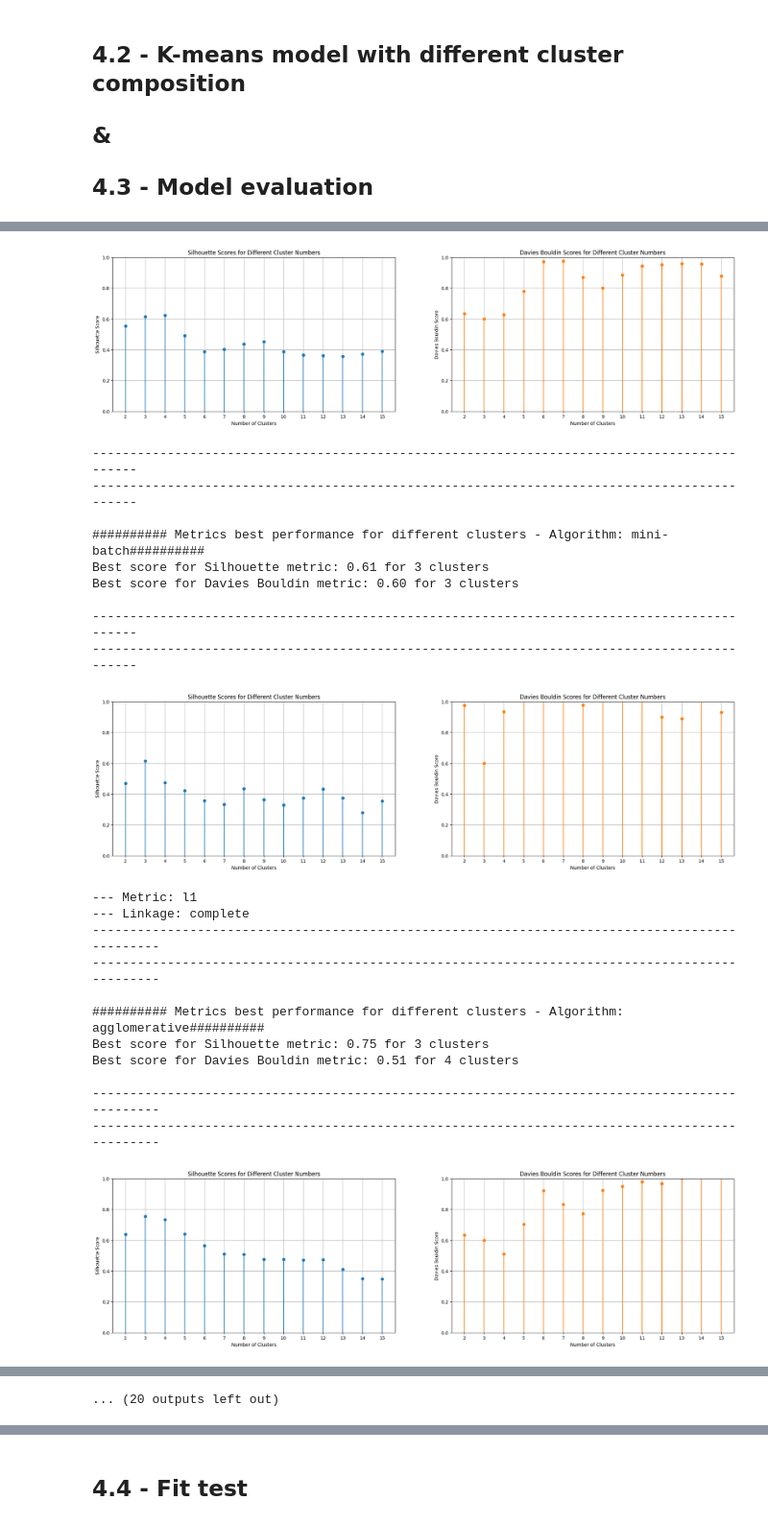
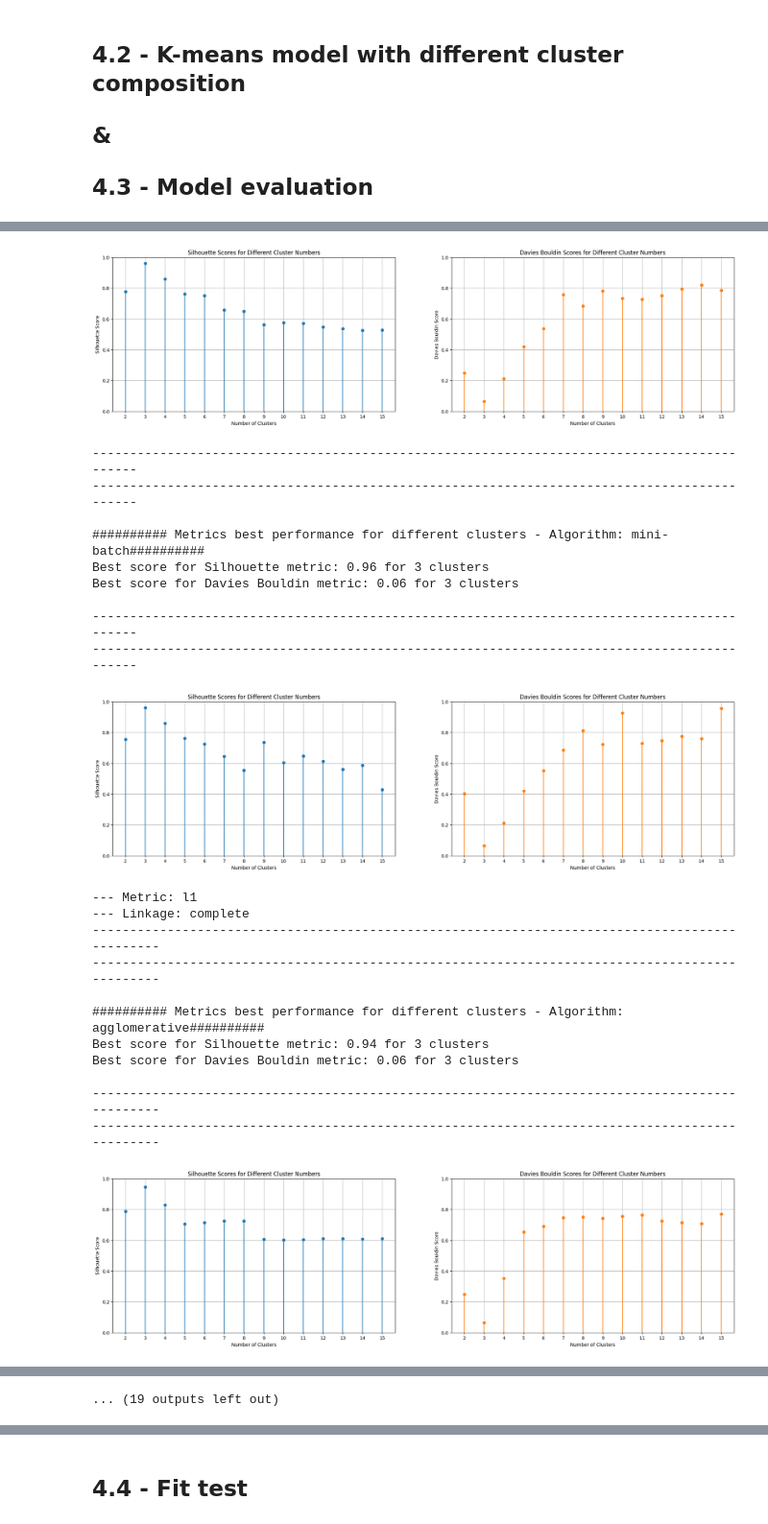
Before and after one commit to douglasmmachado/MedicineConsumption, a Jupyter notebook: notebooks/causal_method/unified_approach/4_Clustering.ipynb, the cells around one changed output, grey strips where cells are left out. Shown at 96% size. Cells and saved outputs as stored; diff of their text form; code cells hidden in the pictures.

```diff
--- a/notebooks/causal_method/unified_approach/4_Clustering.ipynb
+++ b/notebooks/causal_method/unified_approach/4_Clustering.ipynb
@@ -41,6 +41,9 @@ for i, curr_df in enumerate([df]):
     numerical_columns = ['HOSPI_CODE_UCD']
     curr_df[numerical_columns] = curr_df[numerical_columns].astype('string')
 
+df['DATE'] = pd.to_datetime(df['DATE'],
+              format='%Y-%m')  # Changed the type of date too
+
 medicines = ['3400892088310','3400892075761','3400892203645',
              '3400892065366','3400892052120','3400891996128',
              '3400893826706','3400893736135','3400893875490',
@@ -148,5 +151,5 @@ visualize_distribution(df[numerical_features], data_type='numerical', n_cols=3)
 ## 4.1 - Train, Test split
 # %%
 features = ['HOSPI_CODE_UCD','LIT_HC', 'LIT_HP', 'N_ETB', 'N_UFS',
-       'PN_MEDICAL', 'POPULATION', 'P_MEDICAL', 'QUANTITY', 'QUANTITY_MA',
+       'PN_MEDICAL', 'POPULATION', 'P_MEDICAL', 'QUANTITY', 'QUANTITY_MA', 'TREND', 'RESID', 'SEASONAL',
        'SEJ_HAD', 'SEJ_MCO', 'SEJ_PSY', 'SEJ_SLD', 'SEJ_SSR']
@@ -153,5 +172,5 @@ features = ['HOSPI_CODE_UCD','LIT_HC', 'LIT_HP', 'N_ETB', 'N_UFS',
 # %%
-X = df[features].copy().drop(["HOSPI_CODE_UCD"],axis=1).values
-X_scaled = StandardScaler().fit_transform(X)
+X = df[df['HOSPI_CODE_UCD']!= '3400891996128'][features].copy().drop(["HOSPI_CODE_UCD"],axis=1).values
+#X_scaled = StandardScaler().fit_transform(X)
 # %%
 X_pca = df_pca.copy().values
@@ -380,18 +399,18 @@ for algorithm in ['k-means', 'mini-batch', 'agglomerative', 'dbscan']:
     for linkage in ['complete', 'average', 'single']:
       for metric in ['l1', 'l2', 'manhattan','cosine']:
         for n_clusters in clusters:
-          s_scores[n_clusters-2], dbs_scores[n_clusters-2] =  evaluate_clustering(X_scaled, n_clusters, algorithm = algorithm, metric = metric, linkage = linkage)
+          s_scores[n_clusters-2], dbs_scores[n_clusters-2] =  evaluate_clustering(X, n_clusters, algorithm = algorithm, metric = metric, linkage = linkage)
         print(f'--- Metric: {metric}')
         print(f'--- Linkage: {linkage}')
         visualize_clustering_metrics(min_clusters, max_clusters, s_scores, dbs_scores, algorithm)
     print('--- Metric: Euclidean')
     print('--- Linkage: Ward')
-    s_scores[n_clusters-2], dbs_scores[n_clusters-2] =  evaluate_clustering(X_scaled, n_clusters, algorithm = algorithm, metric = 'euclidean', linkage = 'ward')
+    s_scores[n_clusters-2], dbs_scores[n_clusters-2] =  evaluate_clustering(X, n_clusters, algorithm = algorithm, metric = 'euclidean', linkage = 'ward')
     visualize_clustering_metrics(min_clusters, max_clusters, s_scores, dbs_scores, algorithm)
 
   else:
     for n_clusters in clusters:
-      s_scores[n_clusters-2], dbs_scores[n_clusters-2] =  evaluate_clustering(X_scaled, n_clusters, algorithm = algorithm)
+      s_scores[n_clusters-2], dbs_scores[n_clusters-2] =  evaluate_clustering(X, n_clusters, algorithm = algorithm)
     visualize_clustering_metrics(min_clusters, max_clusters, s_scores, dbs_scores, algorithm)
 # %% [output]
 -----------------------------------------------------------------------------------------
@@ -403,29 +422,29 @@ Best score for Davies Bouldin metric: 0.60 for 3 clusters
 
 -----------------------------------------------------------------------------------------
 -----------------------------------------------------------------------------------------
-[figure, old version]
+[figure, new version]
 --------------------------------------------------------------------------------------------
 --------------------------------------------------------------------------------------------
 
 ########## Metrics best performance for different clusters - Algorithm: mini-batch##########
-Best score for Silhouette metric: 0.61 for 3 clusters
-Best score for Davies Bouldin metric: 0.60 for 3 clusters
+Best score for Silhouette metric: 0.96 for 3 clusters
+Best score for Davies Bouldin metric: 0.06 for 3 clusters
 
 --------------------------------------------------------------------------------------------
 --------------------------------------------------------------------------------------------
-[figure, old version]
+[figure, new version]
 --- Metric: l1
 --- Linkage: complete
 -----------------------------------------------------------------------------------------------
 -----------------------------------------------------------------------------------------------
 
 ########## Metrics best performance for different clusters - Algorithm: agglomerative##########
-Best score for Silhouette metric: 0.75 for 3 clusters
-Best score for Davies Bouldin metric: 0.51 for 4 clusters
+Best score for Silhouette metric: 0.94 for 3 clusters
+Best score for Davies Bouldin metric: 0.06 for 3 clusters
 
 -----------------------------------------------------------------------------------------------
 -----------------------------------------------------------------------------------------------
-[figure, old version]
+[figure, new version]
 --- Metric: l2
 --- Linkage: complete
 -----------------------------------------------------------------------------------------------
@@ -465,4 +484,4 @@ Best score for Davies Bouldin metric: 0.60 for 3 clusters
-... (20 outputs left out)
+... (19 outputs left out)
 # %%
 min_clusters = 2
 max_clusters = 15
```
Also changed, not shown: parts of 12 cells of this notebook.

• • • •

■ **WORK ITEM**: Give the entries above again word for word, without any pictures.

■ **TASK SOLUTION**:
Before and after one commit to douglasmmachado/MedicineConsumption, a Jupyter notebook: notebooks/causal_method/unified_approach/4_Clustering.ipynb, the cells around one changed output, grey strips where cells are left out. Shown at 96% size. Cells and saved outputs as stored; diff of their text form; code cells hidden in the pictures.

```diff
--- a/notebooks/causal_method/unified_approach/4_Clustering.ipynb
+++ b/notebooks/causal_method/unified_approach/4_Clustering.ipynb
@@ -41,6 +41,9 @@ for i, curr_df in enumerate([df]):
     numerical_columns = ['HOSPI_CODE_UCD']
     curr_df[numerical_columns] = curr_df[numerical_columns].astype('string')
 
+df['DATE'] = pd.to_datetime(df['DATE'],
+              format='%Y-%m')  # Changed the type of date too
+
 medicines = ['3400892088310','3400892075761','3400892203645',
              '3400892065366','3400892052120','3400891996128',
              '3400893826706','3400893736135','3400893875490',
@@ -148,5 +151,5 @@ visualize_distribution(df[numerical_features], data_type='numerical', n_cols=3)
 ## 4.1 - Train, Test split
 # %%
 features = ['HOSPI_CODE_UCD','LIT_HC', 'LIT_HP', 'N_ETB', 'N_UFS',
-       'PN_MEDICAL', 'POPULATION', 'P_MEDICAL', 'QUANTITY', 'QUANTITY_MA',
+       'PN_MEDICAL', 'POPULATION', 'P_MEDICAL', 'QUANTITY', 'QUANTITY_MA', 'TREND', 'RESID', 'SEASONAL',
        'SEJ_HAD', 'SEJ_MCO', 'SEJ_PSY', 'SEJ_SLD', 'SEJ_SSR']
@@ -153,5 +172,5 @@ features = ['HOSPI_CODE_UCD','LIT_HC', 'LIT_HP', 'N_ETB', 'N_UFS',
 # %%
-X = df[features].copy().drop(["HOSPI_CODE_UCD"],axis=1).values
-X_scaled = StandardScaler().fit_transform(X)
+X = df[df['HOSPI_CODE_UCD']!= '3400891996128'][features].copy().drop(["HOSPI_CODE_UCD"],axis=1).values
+#X_scaled = StandardScaler().fit_transform(X)
 # %%
 X_pca = df_pca.copy().values
@@ -380,18 +399,18 @@ for algorithm in ['k-means', 'mini-batch', 'agglomerative', 'dbscan']:
     for linkage in ['complete', 'average', 'single']:
       for metric in ['l1', 'l2', 'manhattan','cosine']:
         for n_clusters in clusters:
-          s_scores[n_clusters-2], dbs_scores[n_clusters-2] =  evaluate_clustering(X_scaled, n_clusters, algorithm = algorithm, metric = metric, linkage = linkage)
+          s_scores[n_clusters-2], dbs_scores[n_clusters-2] =  evaluate_clustering(X, n_clusters, algorithm = algorithm, metric = metric, linkage = linkage)
         print(f'--- Metric: {metric}')
         print(f'--- Linkage: {linkage}')
         visualize_clustering_metrics(min_clusters, max_clusters, s_scores, dbs_scores, algorithm)
     print('--- Metric: Euclidean')
     print('--- Linkage: Ward')
-    s_scores[n_clusters-2], dbs_scores[n_clusters-2] =  evaluate_clustering(X_scaled, n_clusters, algorithm = algorithm, metric = 'euclidean', linkage = 'ward')
+    s_scores[n_clusters-2], dbs_scores[n_clusters-2] =  evaluate_clustering(X, n_clusters, algorithm = algorithm, metric = 'euclidean', linkage = 'ward')
     visualize_clustering_metrics(min_clusters, max_clusters, s_scores, dbs_scores, algorithm)
 
   else:
     for n_clusters in clusters:
-      s_scores[n_clusters-2], dbs_scores[n_clusters-2] =  evaluate_clustering(X_scaled, n_clusters, algorithm = algorithm)
+      s_scores[n_clusters-2], dbs_scores[n_clusters-2] =  evaluate_clustering(X, n_clusters, algorithm = algorithm)
     visualize_clustering_metrics(min_clusters, max_clusters, s_scores, dbs_scores, algorithm)
 # %% [output]
 -----------------------------------------------------------------------------------------
@@ -403,29 +422,29 @@ Best score for Davies Bouldin metric: 0.60 for 3 clusters
 
 -----------------------------------------------------------------------------------------
 -----------------------------------------------------------------------------------------
-[figure, old version]
+[figure, new version]
 --------------------------------------------------------------------------------------------
 --------------------------------------------------------------------------------------------
 
 ########## Metrics best performance for different clusters - Algorithm: mini-batch##########
-Best score for Silhouette metric: 0.61 for 3 clusters
-Best score for Davies Bouldin metric: 0.60 for 3 clusters
+Best score for Silhouette metric: 0.96 for 3 clusters
+Best score for Davies Bouldin metric: 0.06 for 3 clusters
 
 --------------------------------------------------------------------------------------------
 --------------------------------------------------------------------------------------------
-[figure, old version]
+[figure, new version]
 --- Metric: l1
 --- Linkage: complete
 -----------------------------------------------------------------------------------------------
 -----------------------------------------------------------------------------------------------
 
 ########## Metrics best performance for different clusters - Algorithm: agglomerative##########
-Best score for Silhouette metric: 0.75 for 3 clusters
-Best score for Davies Bouldin metric: 0.51 for 4 clusters
+Best score for Silhouette metric: 0.94 for 3 clusters
+Best score for Davies Bouldin metric: 0.06 for 3 clusters
 
 -----------------------------------------------------------------------------------------------
 -----------------------------------------------------------------------------------------------
-[figure, old version]
+[figure, new version]
 --- Metric: l2
 --- Linkage: complete
 -----------------------------------------------------------------------------------------------
@@ -465,4 +484,4 @@ Best score for Davies Bouldin metric: 0.60 for 3 clusters
-... (20 outputs left out)
+... (19 outputs left out)
 # %%
 min_clusters = 2
 max_clusters = 15
```
Also changed, not shown: parts of 12 cells of this notebook.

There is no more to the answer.